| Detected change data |
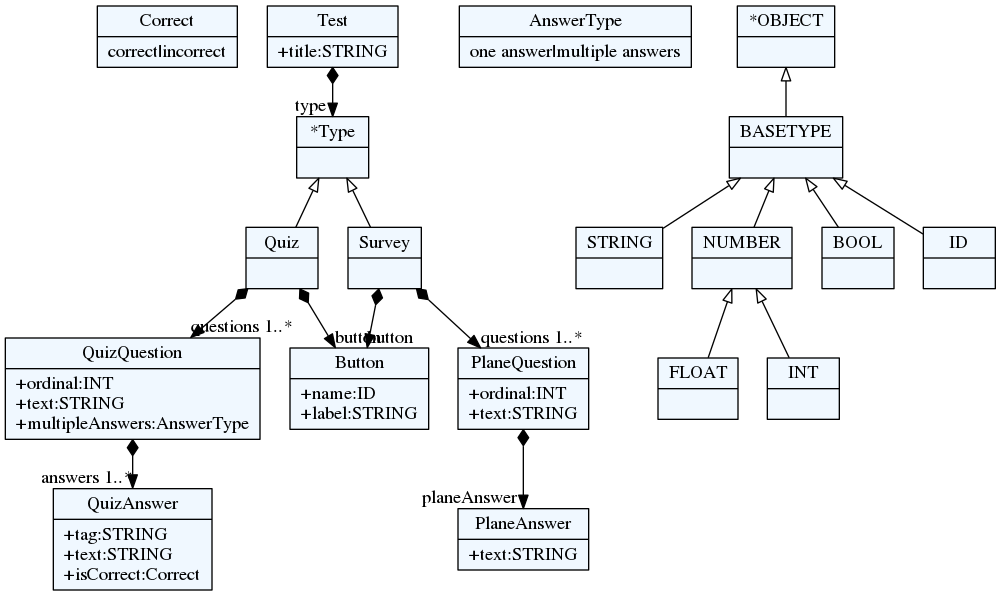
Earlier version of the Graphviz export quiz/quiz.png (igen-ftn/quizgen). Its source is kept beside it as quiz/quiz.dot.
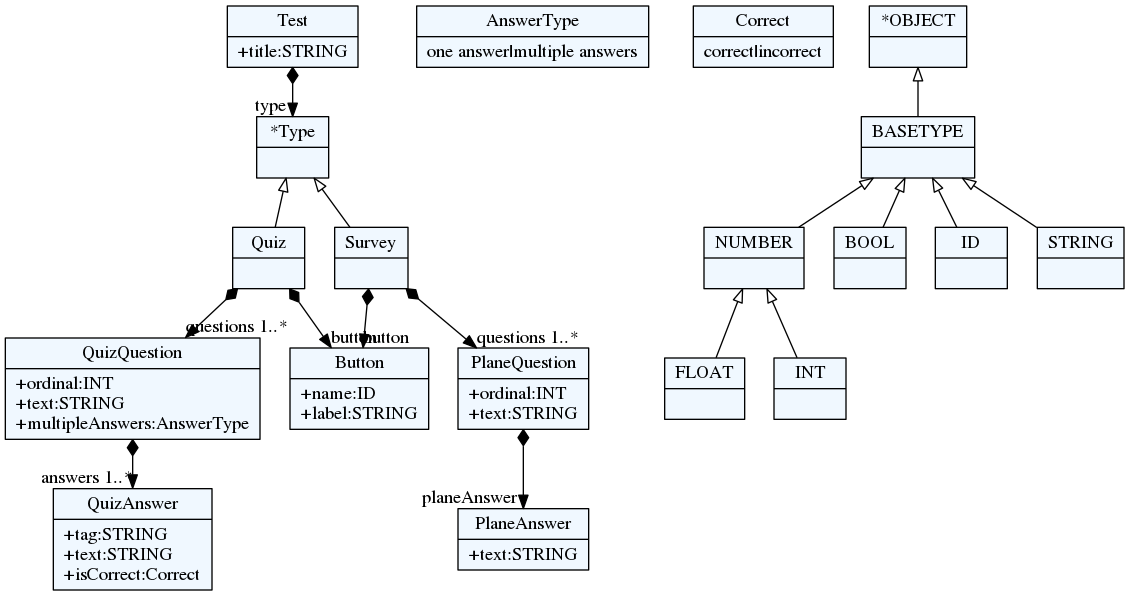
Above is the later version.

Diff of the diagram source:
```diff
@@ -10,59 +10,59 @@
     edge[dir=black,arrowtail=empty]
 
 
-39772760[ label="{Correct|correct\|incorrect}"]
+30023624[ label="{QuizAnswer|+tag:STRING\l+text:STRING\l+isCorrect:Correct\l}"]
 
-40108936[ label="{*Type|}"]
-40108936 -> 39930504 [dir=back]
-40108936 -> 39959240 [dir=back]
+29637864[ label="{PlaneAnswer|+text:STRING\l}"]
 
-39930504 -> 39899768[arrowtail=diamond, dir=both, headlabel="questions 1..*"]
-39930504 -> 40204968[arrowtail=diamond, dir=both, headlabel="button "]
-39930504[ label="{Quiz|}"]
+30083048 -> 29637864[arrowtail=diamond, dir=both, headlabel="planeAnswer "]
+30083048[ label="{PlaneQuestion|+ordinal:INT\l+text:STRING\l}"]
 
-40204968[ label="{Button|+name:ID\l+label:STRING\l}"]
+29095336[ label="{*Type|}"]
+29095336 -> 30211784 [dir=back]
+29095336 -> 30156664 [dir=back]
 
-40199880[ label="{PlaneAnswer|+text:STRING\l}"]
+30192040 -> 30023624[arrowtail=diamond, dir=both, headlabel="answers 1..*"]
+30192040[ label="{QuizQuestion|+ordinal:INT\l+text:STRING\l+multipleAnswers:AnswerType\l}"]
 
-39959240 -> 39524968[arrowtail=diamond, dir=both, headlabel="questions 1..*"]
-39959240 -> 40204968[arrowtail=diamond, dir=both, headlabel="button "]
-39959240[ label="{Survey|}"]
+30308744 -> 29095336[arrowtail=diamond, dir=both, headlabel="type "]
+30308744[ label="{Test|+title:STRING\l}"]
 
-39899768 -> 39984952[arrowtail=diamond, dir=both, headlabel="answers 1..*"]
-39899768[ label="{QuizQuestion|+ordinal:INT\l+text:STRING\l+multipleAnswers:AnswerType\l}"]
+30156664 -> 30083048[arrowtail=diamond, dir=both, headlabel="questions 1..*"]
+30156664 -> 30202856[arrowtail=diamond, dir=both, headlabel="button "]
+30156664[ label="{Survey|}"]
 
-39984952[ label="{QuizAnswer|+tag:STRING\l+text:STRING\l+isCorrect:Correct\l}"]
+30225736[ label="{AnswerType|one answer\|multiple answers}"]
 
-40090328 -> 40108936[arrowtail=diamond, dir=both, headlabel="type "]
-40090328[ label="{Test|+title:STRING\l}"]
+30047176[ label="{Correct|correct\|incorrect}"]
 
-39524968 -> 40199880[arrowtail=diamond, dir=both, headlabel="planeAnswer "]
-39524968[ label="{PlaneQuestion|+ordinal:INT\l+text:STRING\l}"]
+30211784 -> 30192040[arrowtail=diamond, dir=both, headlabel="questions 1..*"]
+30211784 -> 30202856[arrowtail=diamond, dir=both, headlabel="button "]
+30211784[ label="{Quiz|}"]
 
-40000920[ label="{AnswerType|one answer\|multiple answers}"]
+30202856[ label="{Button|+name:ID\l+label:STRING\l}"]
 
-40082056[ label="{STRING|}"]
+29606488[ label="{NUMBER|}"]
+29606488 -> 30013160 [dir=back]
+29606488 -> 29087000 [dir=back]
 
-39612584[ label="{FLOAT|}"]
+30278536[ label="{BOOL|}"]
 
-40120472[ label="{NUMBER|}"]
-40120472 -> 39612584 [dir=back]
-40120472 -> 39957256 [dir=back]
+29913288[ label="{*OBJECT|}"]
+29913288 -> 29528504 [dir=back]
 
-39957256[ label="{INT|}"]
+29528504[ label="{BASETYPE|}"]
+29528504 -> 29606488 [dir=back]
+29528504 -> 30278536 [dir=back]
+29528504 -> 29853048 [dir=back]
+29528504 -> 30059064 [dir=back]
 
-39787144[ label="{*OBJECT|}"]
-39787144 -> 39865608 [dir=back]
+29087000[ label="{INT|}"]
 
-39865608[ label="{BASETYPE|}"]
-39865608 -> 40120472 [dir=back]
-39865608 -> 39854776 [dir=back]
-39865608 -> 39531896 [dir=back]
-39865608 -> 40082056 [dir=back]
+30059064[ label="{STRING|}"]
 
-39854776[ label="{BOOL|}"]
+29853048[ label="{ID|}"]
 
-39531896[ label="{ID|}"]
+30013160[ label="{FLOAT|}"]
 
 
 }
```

| Exercise instructions |
Would you copy all lines in the records where the string "source" appears?

| Solution to the problem |
Earlier version of the Graphviz export quiz/quiz.png (igen-ftn/quizgen). Its source is kept beside it as quiz/quiz.dot.
Diff of the diagram source:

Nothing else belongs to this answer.